** What the task requires **
Copy each line from the records below in which the word "other" is found.

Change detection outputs
▽

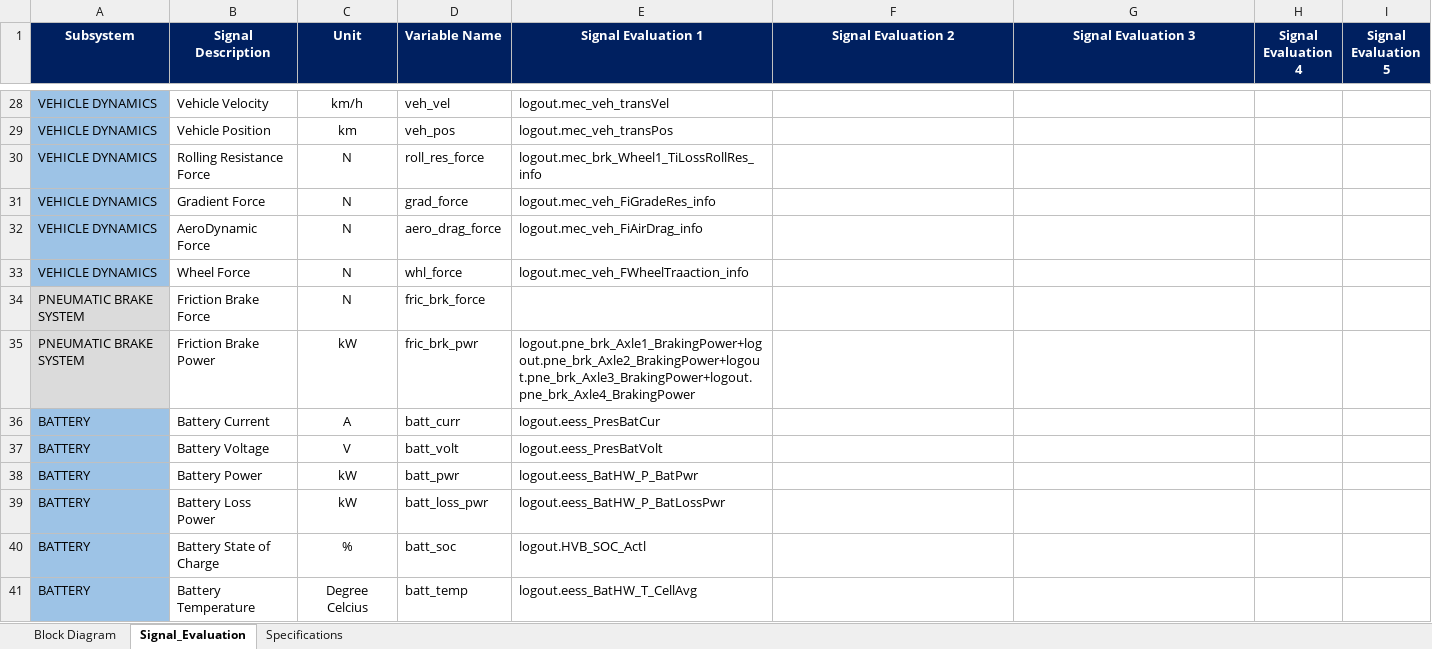
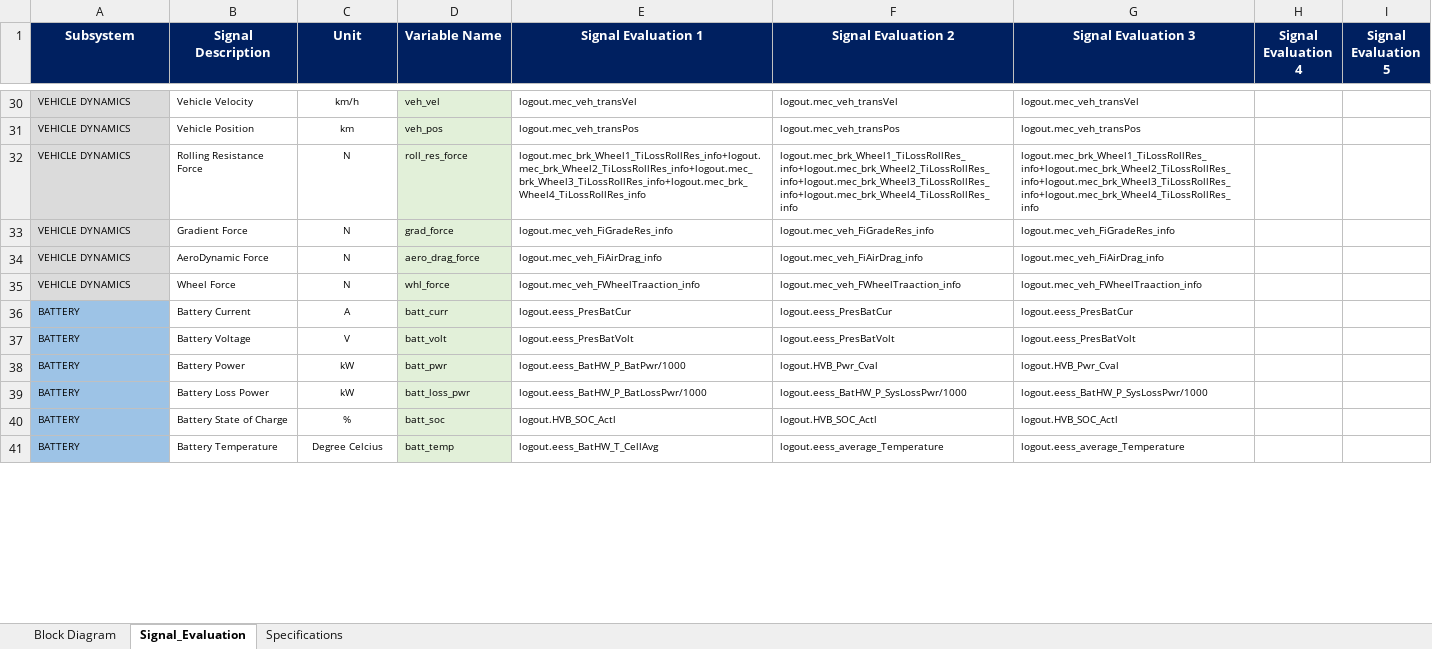
Before and after one commit to hvpn25-Coder/eBus_Tool, an Excel workbook: eBus_Functions/Post_Processing/Root_Cause_Analysis_Work/info/eBus_Model_Info.xlsx, sheet Signal_Evaluation, drawn as a sheet; only a part is shown, gaps mark what is left out; values as stored, in another font and other column widths than the file's, no borders; conditional formats not drawn; removed rows and columns are numbered as before the commit, all else as after; the diff covers the shown part only; the diff names each change by its address in the sheet, - before the commit and + after, or states it on an @@ line.

Commit message:
Update eBus_Model_Info.xlsx

```diff
--- a/eBus_Functions/Post_Processing/Root_Cause_Analysis_Work/info/eBus_Model_Info.xlsx (sheet Signal_Evaluation)
+++ b/eBus_Functions/Post_Processing/Root_Cause_Analysis_Work/info/eBus_Model_Info.xlsx (sheet Signal_Evaluation)
@@ A30:E35 text size: smaller @@
-A30:A35 fill: #9DC3E6
+A30:A35 fill: #DBDBDB
-D30:D35 fill: none
+D30:D35 fill: #E2F0D9
-F30 (Signal Evaluation 2): (empty)
+F30 (Signal Evaluation 2): logout.mec_veh_transVel
-G30 (Signal Evaluation 3): (empty)
+G30 (Signal Evaluation 3): logout.mec_veh_transVel
-F31 (Signal Evaluation 2): (empty)
+F31 (Signal Evaluation 2): logout.mec_veh_transPos
-G31 (Signal Evaluation 3): (empty)
+G31 (Signal Evaluation 3): logout.mec_veh_transPos
-E32 (Signal Evaluation 1): logout.mec_brk_Wheel1_TiLossRollRes_info
+E32 (Signal Evaluation 1): logout.mec_brk_Wheel1_TiLossRollRes_info+logout.mec_brk_Wheel2_TiLossRollRes_info+logout.mec_brk_Wheel3_TiLossRollRes_info+logout.mec_brk_Wheel4_TiLossRollRes_info
-F32 (Signal Evaluation 2): (empty)
+F32 (Signal Evaluation 2): logout.mec_brk_Wheel1_TiLossRollRes_info+logout.mec_brk_Wheel2_TiLossRollRes_info+logout.mec_brk_Wheel3_TiLossRollRes_info+logout.mec_brk_Wheel4_TiLossRollRes_info
-G32 (Signal Evaluation 3): (empty)
+G32 (Signal Evaluation 3): logout.mec_brk_Wheel1_TiLossRollRes_info+logout.mec_brk_Wheel2_TiLossRollRes_info+logout.mec_brk_Wheel3_TiLossRollRes_info+logout.mec_brk_Wheel4_TiLossRollRes_info
-F33 (Signal Evaluation 2): (empty)
+F33 (Signal Evaluation 2): logout.mec_veh_FiGradeRes_info
-G33 (Signal Evaluation 3): (empty)
+G33 (Signal Evaluation 3): logout.mec_veh_FiGradeRes_info
-F34 (Signal Evaluation 2): (empty)
+F34 (Signal Evaluation 2): logout.mec_veh_FiAirDrag_info
-G34 (Signal Evaluation 3): (empty)
+G34 (Signal Evaluation 3): logout.mec_veh_FiAirDrag_info
-F35 (Signal Evaluation 2): (empty)
+F35 (Signal Evaluation 2): logout.mec_veh_FWheelTraaction_info
-G35 (Signal Evaluation 3): (empty)
+G35 (Signal Evaluation 3): logout.mec_veh_FWheelTraaction_info
-row 34: PNEUMATIC BRAKE SYSTEM | Friction Brake Force | N | fric_brk_force
-row 35: PNEUMATIC BRAKE SYSTEM | Friction Brake Power | kW | fric_brk_pwr | logout.pne_brk_Axle1_BrakingPower+logout.pne_brk_Axle2_BrakingPower+logout.pne_brk_Axle3_BrakingPower+logout.pne_brk_Axle4_BrakingPower
@@ A36:E41 text size: smaller @@
-D36:D41 fill: none
+D36:D41 fill: #E2F0D9
-F36 (Signal Evaluation 2): (empty)
+F36 (Signal Evaluation 2): logout.eess_PresBatCur
-G36 (Signal Evaluation 3): (empty)
+G36 (Signal Evaluation 3): logout.eess_PresBatCur
-F37 (Signal Evaluation 2): (empty)
+F37 (Signal Evaluation 2): logout.eess_PresBatVolt
-G37 (Signal Evaluation 3): (empty)
+G37 (Signal Evaluation 3): logout.eess_PresBatVolt
-E38 (Signal Evaluation 1): logout.eess_BatHW_P_BatPwr
+E38 (Signal Evaluation 1): logout.eess_BatHW_P_BatPwr/1000
-F38 (Signal Evaluation 2): (empty)
+F38 (Signal Evaluation 2): logout.HVB_Pwr_Cval
-G38 (Signal Evaluation 3): (empty)
+G38 (Signal Evaluation 3): logout.HVB_Pwr_Cval
-E39 (Signal Evaluation 1): logout.eess_BatHW_P_BatLossPwr
+E39 (Signal Evaluation 1): logout.eess_BatHW_P_BatLossPwr/1000
-F39 (Signal Evaluation 2): (empty)
+F39 (Signal Evaluation 2): logout.eess_BatHW_P_SysLossPwr/1000
-G39 (Signal Evaluation 3): (empty)
+G39 (Signal Evaluation 3): logout.eess_BatHW_P_SysLossPwr/1000
-F40 (Signal Evaluation 2): (empty)
+F40 (Signal Evaluation 2): logout.HVB_SOC_Actl
-G40 (Signal Evaluation 3): (empty)
+G40 (Signal Evaluation 3): logout.HVB_SOC_Actl
-F41 (Signal Evaluation 2): (empty)
+F41 (Signal Evaluation 2): logout.eess_average_Temperature
-G41 (Signal Evaluation 3): (empty)
+G41 (Signal Evaluation 3): logout.eess_average_Temperature
```
Also changed, not shown: 2 added rows, 69 edited cells and cell formats elsewhere in this sheet.
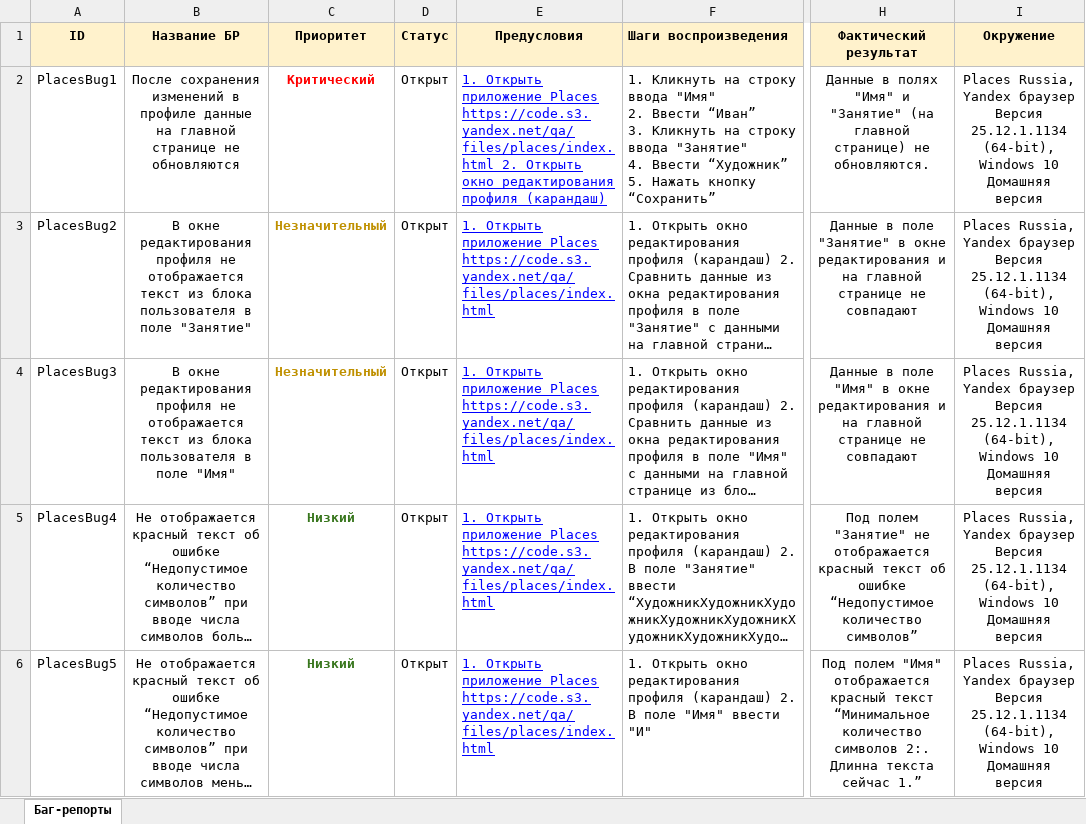
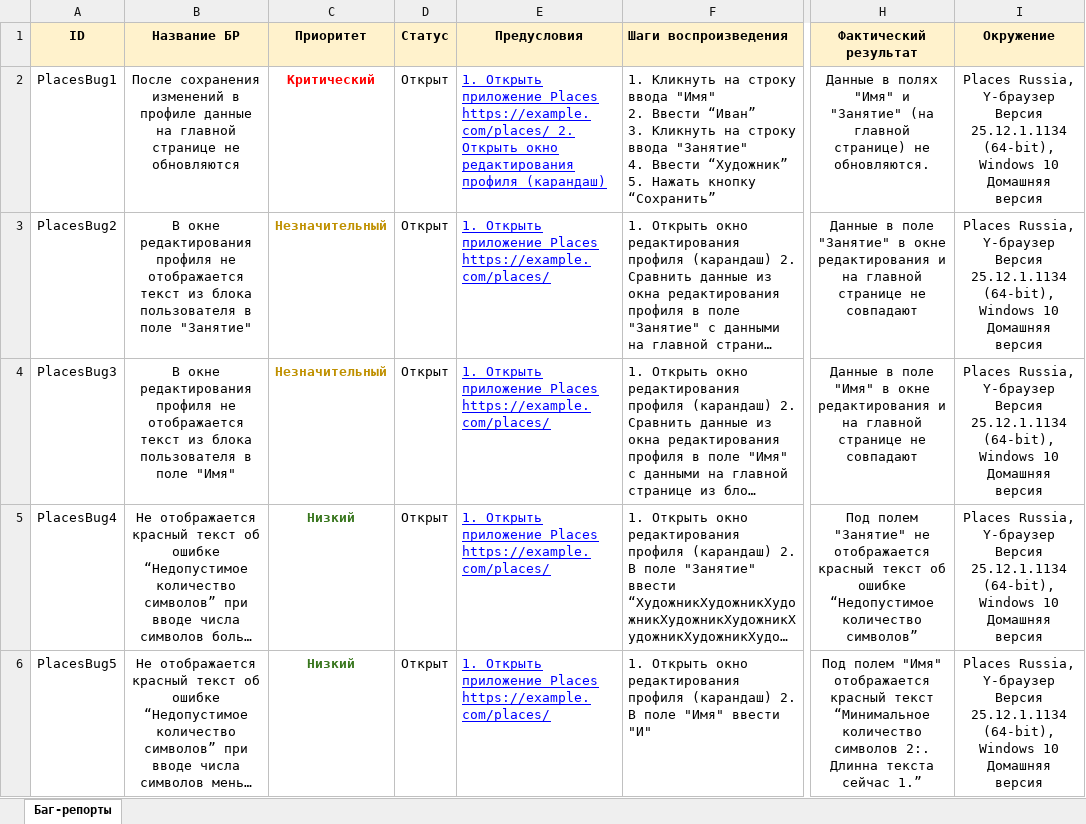
Before and after one commit to ikqavscode-afk/Manual-QA-portfolio-1-5, an Excel workbook: sprint-1-places/bug-reports-initial.xlsx, sheet Баг-репорты, drawn as a sheet; only a part is shown, gaps mark what is left out; long unchanged cells end in …; values as stored, in another font and other column widths than the file's, no borders; conditional formats not drawn; ↵ is a line break in a cell; the diff covers the shown part only; the diff names each change by its address in the sheet, - before the commit and + after, or states it on an @@ line.

```diff
--- a/sprint-1-places/bug-reports-initial.xlsx (sheet Баг-репорты)
+++ b/sprint-1-places/bug-reports-initial.xlsx (sheet Баг-репорты)
-E2 (Предусловия): …приложение Places https://code.s3.yandex.net/qa/files/places/index.html 2. Открыть…
+E2 (Предусловия): …приложение Places https://example.com/places/ 2. Открыть…
-I2:I6 (Окружение): Places Russia, Yandex браузер Версия ↵ 25.12.1.1134…
+I2:I6 (Окружение): Places Russia, Y-браузер Версия ↵ 25.12.1.1134…
-E3:E6 (Предусловия): …приложение Places https://code.s3.yandex.net/qa/files/places/index.html
+E3:E6 (Предусловия): …приложение Places https://example.com/places/
```
Also changed, not shown: 8 edited cells elsewhere in this sheet, sprint-1-places/retest-separate-run.xlsx, 8 other files.
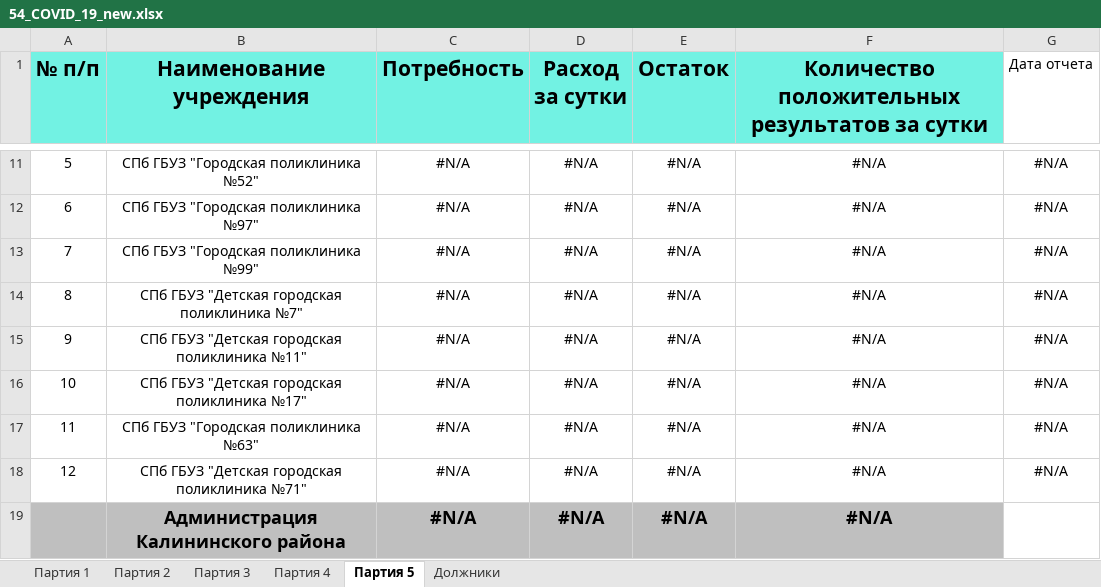
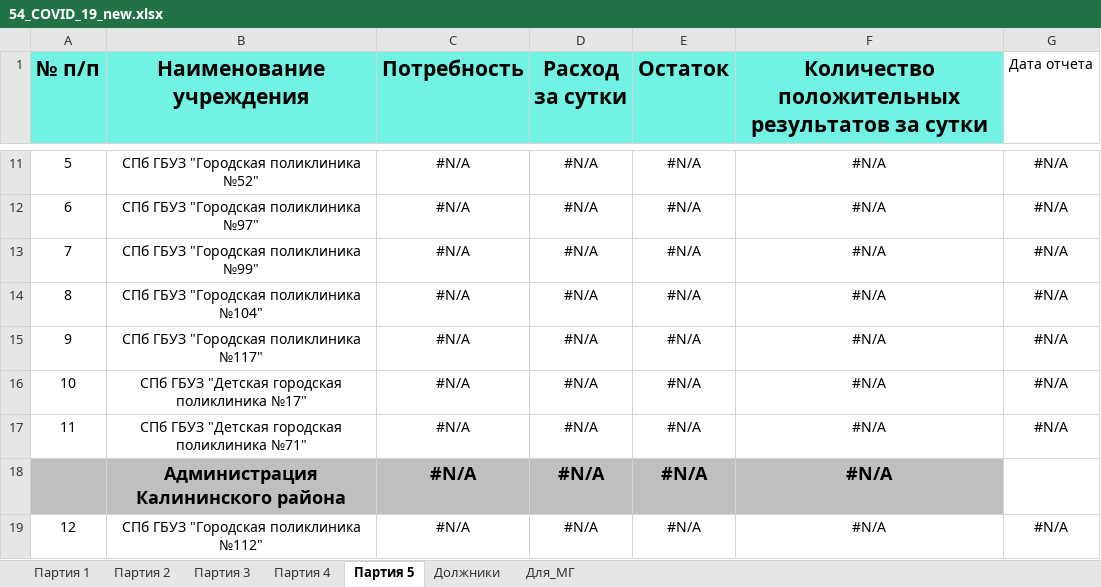
Before and after one commit to oleg-medovikov/miac_worker, an Excel workbook: help/54_COVID_19_new.xlsx, sheet Партия 5, drawn as a sheet; only a part is shown, gaps mark what is left out; the shorter side is filled out with more unchanged rows; values as stored, in another font and other column widths than the file's, no borders; conditional formats not drawn; removed rows and columns are numbered as before the commit, all else as after; the diff covers the shown part only; the diff names each change by its address in the sheet, - before the commit and + after, or states it on an @@ line.

```diff
--- a/help/54_COVID_19_new.xlsx (sheet Партия 5)
+++ b/help/54_COVID_19_new.xlsx (sheet Партия 5)
+sheet tab: Для_МГ
@@ column A (№ п/п) renumbered from row 7 down @@
-B14 (Наименование учреждения): СПб ГБУЗ "Детская городская поликлиника №7"
+B14 (Наименование учреждения): СПб ГБУЗ "Городская поликлиника №104"
-B15 (Наименование учреждения): СПб ГБУЗ "Детская городская поликлиника №11"
+B15 (Наименование учреждения): СПб ГБУЗ "Городская поликлиника №117"
-row 17: 11 | СПб ГБУЗ "Городская поликлиника №63" | #N/A | #N/A | #N/A | #N/A | #N/A
```
Also changed, not shown: 8 added rows, 20 removed rows and 9 edited cells elsewhere in this sheet, sheet Должники, formulas that keep their value, help/09_стационары_для_Справки_Губернатора.xlsx, 6 other files.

△

** Result **
Before and after one commit to hvpn25-Coder/eBus_Tool, an Excel workbook: eBus_Functions/Post_Processing/Root_Cause_Analysis_Work/info/eBus_Model_Info.xlsx, sheet Signal_Evaluation, drawn as a sheet; only a part is shown, gaps mark what is left out; values as stored, in another font and other column widths than the file's, no borders; conditional formats not drawn; removed rows and columns are numbered as before the commit, all else as after; the diff covers the shown part only; the diff names each change by its address in the sheet, - before the commit and + after, or states it on an @@ line.
Before and after one commit to ikqavscode-afk/Manual-QA-portfolio-1-5, an Excel workbook: sprint-1-places/bug-reports-initial.xlsx, sheet Баг-репорты, drawn as a sheet; only a part is shown, gaps mark what is left out; long unchanged cells end in …; values as stored, in another font and other column widths than the file's, no borders; conditional formats not drawn; ↵ is a line break in a cell; the diff covers the shown part only; the diff names each change by its address in the sheet, - before the commit and + after, or states it on an @@ line.
Also changed, not shown: 8 edited cells elsewhere in this sheet, sprint-1-places/retest-separate-run.xlsx, 8 other files.
Before and after one commit to oleg-medovikov/miac_worker, an Excel workbook: help/54_COVID_19_new.xlsx, sheet Партия 5, drawn as a sheet; only a part is shown, gaps mark what is left out; the shorter side is filled out with more unchanged rows; values as stored, in another font and other column widths than the file's, no borders; conditional formats not drawn; removed rows and columns are numbered as before the commit, all else as after; the diff covers the shown part only; the diff names each change by its address in the sheet, - before the commit and + after, or states it on an @@ line.
Also changed, not shown: 8 added rows, 20 removed rows and 9 edited cells elsewhere in this sheet, sheet Должники, formulas that keep their value, help/09_стационары_для_Справки_Губернатора.xlsx, 6 other files.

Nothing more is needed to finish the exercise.